WORK TO BE COMPLETED: Restate the data that follows exactly as it stands, beginning with the first line and ending with the line that contains "Also changed, not shown: 7 other files.".
*** Opening of TASK INPUTS ***
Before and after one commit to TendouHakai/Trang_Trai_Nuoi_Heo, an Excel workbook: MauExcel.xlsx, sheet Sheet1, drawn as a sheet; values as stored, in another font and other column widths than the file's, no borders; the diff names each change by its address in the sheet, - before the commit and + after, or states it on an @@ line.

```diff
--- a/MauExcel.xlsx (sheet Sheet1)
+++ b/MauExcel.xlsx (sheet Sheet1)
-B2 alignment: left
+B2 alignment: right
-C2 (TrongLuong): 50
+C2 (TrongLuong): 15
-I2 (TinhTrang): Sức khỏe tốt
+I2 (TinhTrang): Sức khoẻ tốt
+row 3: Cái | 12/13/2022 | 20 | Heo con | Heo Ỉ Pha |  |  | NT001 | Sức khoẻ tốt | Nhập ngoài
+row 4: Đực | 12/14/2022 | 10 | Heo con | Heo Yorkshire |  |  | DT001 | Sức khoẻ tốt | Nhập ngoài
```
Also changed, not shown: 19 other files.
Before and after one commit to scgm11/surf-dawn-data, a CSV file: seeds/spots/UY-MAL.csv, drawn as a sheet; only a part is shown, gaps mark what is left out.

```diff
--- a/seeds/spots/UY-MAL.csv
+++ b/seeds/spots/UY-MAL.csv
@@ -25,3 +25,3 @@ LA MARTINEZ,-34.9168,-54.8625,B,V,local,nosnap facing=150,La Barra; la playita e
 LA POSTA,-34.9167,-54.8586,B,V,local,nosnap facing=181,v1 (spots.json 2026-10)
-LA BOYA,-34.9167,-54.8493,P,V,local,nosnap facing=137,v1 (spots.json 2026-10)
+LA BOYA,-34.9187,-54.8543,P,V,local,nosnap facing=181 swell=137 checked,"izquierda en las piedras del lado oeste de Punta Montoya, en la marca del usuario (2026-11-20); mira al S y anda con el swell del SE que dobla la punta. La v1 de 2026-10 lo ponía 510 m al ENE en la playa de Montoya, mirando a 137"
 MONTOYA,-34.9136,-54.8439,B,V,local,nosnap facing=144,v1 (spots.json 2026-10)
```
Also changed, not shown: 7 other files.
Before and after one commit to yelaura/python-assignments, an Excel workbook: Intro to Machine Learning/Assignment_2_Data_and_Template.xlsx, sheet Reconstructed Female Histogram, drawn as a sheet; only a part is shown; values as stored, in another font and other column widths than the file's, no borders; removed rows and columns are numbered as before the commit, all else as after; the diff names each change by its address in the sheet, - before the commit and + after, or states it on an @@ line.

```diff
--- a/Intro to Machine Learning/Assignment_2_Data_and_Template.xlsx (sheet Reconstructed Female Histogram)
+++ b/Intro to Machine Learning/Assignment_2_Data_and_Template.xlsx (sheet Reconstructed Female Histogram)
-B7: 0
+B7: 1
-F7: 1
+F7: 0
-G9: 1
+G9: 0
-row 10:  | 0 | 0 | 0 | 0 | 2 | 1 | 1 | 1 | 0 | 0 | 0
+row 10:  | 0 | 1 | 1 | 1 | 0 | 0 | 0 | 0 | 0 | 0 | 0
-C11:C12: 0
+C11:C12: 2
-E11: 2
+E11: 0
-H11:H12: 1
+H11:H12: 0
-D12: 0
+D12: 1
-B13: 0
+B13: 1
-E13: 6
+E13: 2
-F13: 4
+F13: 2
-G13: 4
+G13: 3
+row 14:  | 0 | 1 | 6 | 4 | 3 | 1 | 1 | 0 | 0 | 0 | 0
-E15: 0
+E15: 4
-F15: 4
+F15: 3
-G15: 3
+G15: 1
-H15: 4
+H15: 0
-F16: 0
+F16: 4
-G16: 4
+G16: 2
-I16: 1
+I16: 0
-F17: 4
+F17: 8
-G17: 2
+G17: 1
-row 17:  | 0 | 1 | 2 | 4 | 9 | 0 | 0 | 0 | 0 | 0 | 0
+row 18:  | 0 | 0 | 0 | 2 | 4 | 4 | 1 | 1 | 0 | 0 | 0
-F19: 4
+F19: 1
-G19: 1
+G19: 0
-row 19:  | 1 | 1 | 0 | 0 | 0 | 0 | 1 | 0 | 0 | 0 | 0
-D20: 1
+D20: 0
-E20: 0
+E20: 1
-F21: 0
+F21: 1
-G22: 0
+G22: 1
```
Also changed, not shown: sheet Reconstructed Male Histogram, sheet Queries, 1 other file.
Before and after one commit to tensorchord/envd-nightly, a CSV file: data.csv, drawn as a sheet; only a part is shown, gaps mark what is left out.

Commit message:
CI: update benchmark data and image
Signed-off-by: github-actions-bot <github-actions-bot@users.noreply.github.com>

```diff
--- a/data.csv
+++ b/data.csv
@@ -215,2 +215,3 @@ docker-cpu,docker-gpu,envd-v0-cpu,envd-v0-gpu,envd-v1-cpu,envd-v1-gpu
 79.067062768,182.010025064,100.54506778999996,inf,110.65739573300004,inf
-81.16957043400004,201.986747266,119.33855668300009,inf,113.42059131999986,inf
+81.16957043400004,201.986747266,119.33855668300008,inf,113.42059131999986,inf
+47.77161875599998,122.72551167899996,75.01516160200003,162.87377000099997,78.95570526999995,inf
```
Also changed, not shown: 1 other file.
*** Close of TASK INPUTS ***
EXPECTED ANSWER:
Before and after one commit to TendouHakai/Trang_Trai_Nuoi_Heo, an Excel workbook: MauExcel.xlsx, sheet Sheet1, drawn as a sheet; values as stored, in another font and other column widths than the file's, no borders; the diff names each change by its address in the sheet, - before the commit and + after, or states it on an @@ line.

```diff
--- a/MauExcel.xlsx (sheet Sheet1)
+++ b/MauExcel.xlsx (sheet Sheet1)
-B2 alignment: left
+B2 alignment: right
-C2 (TrongLuong): 50
+C2 (TrongLuong): 15
-I2 (TinhTrang): Sức khỏe tốt
+I2 (TinhTrang): Sức khoẻ tốt
+row 3: Cái | 12/13/2022 | 20 | Heo con | Heo Ỉ Pha |  |  | NT001 | Sức khoẻ tốt | Nhập ngoài
+row 4: Đực | 12/14/2022 | 10 | Heo con | Heo Yorkshire |  |  | DT001 | Sức khoẻ tốt | Nhập ngoài
```
Also changed, not shown: 19 other files.
Before and after one commit to scgm11/surf-dawn-data, a CSV file: seeds/spots/UY-MAL.csv, drawn as a sheet; only a part is shown, gaps mark what is left out.

```diff
--- a/seeds/spots/UY-MAL.csv
+++ b/seeds/spots/UY-MAL.csv
@@ -25,3 +25,3 @@ LA MARTINEZ,-34.9168,-54.8625,B,V,local,nosnap facing=150,La Barra; la playita e
 LA POSTA,-34.9167,-54.8586,B,V,local,nosnap facing=181,v1 (spots.json 2026-10)
-LA BOYA,-34.9167,-54.8493,P,V,local,nosnap facing=137,v1 (spots.json 2026-10)
+LA BOYA,-34.9187,-54.8543,P,V,local,nosnap facing=181 swell=137 checked,"izquierda en las piedras del lado oeste de Punta Montoya, en la marca del usuario (2026-11-20); mira al S y anda con el swell del SE que dobla la punta. La v1 de 2026-10 lo ponía 510 m al ENE en la playa de Montoya, mirando a 137"
 MONTOYA,-34.9136,-54.8439,B,V,local,nosnap facing=144,v1 (spots.json 2026-10)
```
Also changed, not shown: 7 other files.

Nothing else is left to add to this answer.